* [Task directions] Exact copies of all the records below should be returned.

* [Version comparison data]
▼

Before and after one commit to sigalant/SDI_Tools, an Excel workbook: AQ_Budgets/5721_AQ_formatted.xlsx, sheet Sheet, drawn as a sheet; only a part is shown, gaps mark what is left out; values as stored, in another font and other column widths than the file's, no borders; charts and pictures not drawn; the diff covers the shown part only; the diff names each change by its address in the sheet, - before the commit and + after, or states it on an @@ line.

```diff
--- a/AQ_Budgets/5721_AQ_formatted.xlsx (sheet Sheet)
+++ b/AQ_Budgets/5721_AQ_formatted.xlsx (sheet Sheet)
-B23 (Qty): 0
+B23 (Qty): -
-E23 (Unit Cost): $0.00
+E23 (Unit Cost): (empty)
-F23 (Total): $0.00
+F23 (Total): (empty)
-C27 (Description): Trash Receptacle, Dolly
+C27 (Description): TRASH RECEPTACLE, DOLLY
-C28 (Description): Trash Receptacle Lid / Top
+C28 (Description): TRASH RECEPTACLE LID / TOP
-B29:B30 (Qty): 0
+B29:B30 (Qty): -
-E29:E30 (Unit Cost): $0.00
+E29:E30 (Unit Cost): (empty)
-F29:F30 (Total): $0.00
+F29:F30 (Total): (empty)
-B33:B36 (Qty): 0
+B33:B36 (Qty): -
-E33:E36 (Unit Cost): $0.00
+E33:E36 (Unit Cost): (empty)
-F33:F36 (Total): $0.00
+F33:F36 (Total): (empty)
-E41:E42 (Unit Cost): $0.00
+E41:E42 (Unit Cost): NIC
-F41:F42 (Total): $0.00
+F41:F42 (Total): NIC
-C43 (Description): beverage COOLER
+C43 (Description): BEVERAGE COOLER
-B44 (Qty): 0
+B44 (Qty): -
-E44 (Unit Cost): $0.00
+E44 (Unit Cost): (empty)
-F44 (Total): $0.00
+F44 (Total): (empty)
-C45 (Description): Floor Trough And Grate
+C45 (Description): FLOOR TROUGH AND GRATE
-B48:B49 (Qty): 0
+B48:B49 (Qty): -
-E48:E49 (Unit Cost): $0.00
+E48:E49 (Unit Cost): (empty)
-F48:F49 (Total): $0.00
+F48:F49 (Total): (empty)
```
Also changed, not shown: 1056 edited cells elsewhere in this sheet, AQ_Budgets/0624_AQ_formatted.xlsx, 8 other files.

▲

* [Written answer]
Before and after one commit to sigalant/SDI_Tools, an Excel workbook: AQ_Budgets/5721_AQ_formatted.xlsx, sheet Sheet, drawn as a sheet; only a part is shown, gaps mark what is left out; values as stored, in another font and other column widths than the file's, no borders; charts and pictures not drawn; the diff covers the shown part only; the diff names each change by its address in the sheet, - before the commit and + after, or states it on an @@ line.

```diff
--- a/AQ_Budgets/5721_AQ_formatted.xlsx (sheet Sheet)
+++ b/AQ_Budgets/5721_AQ_formatted.xlsx (sheet Sheet)
-B23 (Qty): 0
+B23 (Qty): -
-E23 (Unit Cost): $0.00
+E23 (Unit Cost): (empty)
-F23 (Total): $0.00
+F23 (Total): (empty)
-C27 (Description): Trash Receptacle, Dolly
+C27 (Description): TRASH RECEPTACLE, DOLLY
-C28 (Description): Trash Receptacle Lid / Top
+C28 (Description): TRASH RECEPTACLE LID / TOP
-B29:B30 (Qty): 0
+B29:B30 (Qty): -
-E29:E30 (Unit Cost): $0.00
+E29:E30 (Unit Cost): (empty)
-F29:F30 (Total): $0.00
+F29:F30 (Total): (empty)
-B33:B36 (Qty): 0
+B33:B36 (Qty): -
-E33:E36 (Unit Cost): $0.00
+E33:E36 (Unit Cost): (empty)
-F33:F36 (Total): $0.00
+F33:F36 (Total): (empty)
-E41:E42 (Unit Cost): $0.00
+E41:E42 (Unit Cost): NIC
-F41:F42 (Total): $0.00
+F41:F42 (Total): NIC
-C43 (Description): beverage COOLER
+C43 (Description): BEVERAGE COOLER
-B44 (Qty): 0
+B44 (Qty): -
-E44 (Unit Cost): $0.00
+E44 (Unit Cost): (empty)
-F44 (Total): $0.00
+F44 (Total): (empty)
-C45 (Description): Floor Trough And Grate
+C45 (Description): FLOOR TROUGH AND GRATE
-B48:B49 (Qty): 0
+B48:B49 (Qty): -
-E48:E49 (Unit Cost): $0.00
+E48:E49 (Unit Cost): (empty)
-F48:F49 (Total): $0.00
+F48:F49 (Total): (empty)
```
Also changed, not shown: 1056 edited cells elsewhere in this sheet, AQ_Budgets/0624_AQ_formatted.xlsx, 8 other files.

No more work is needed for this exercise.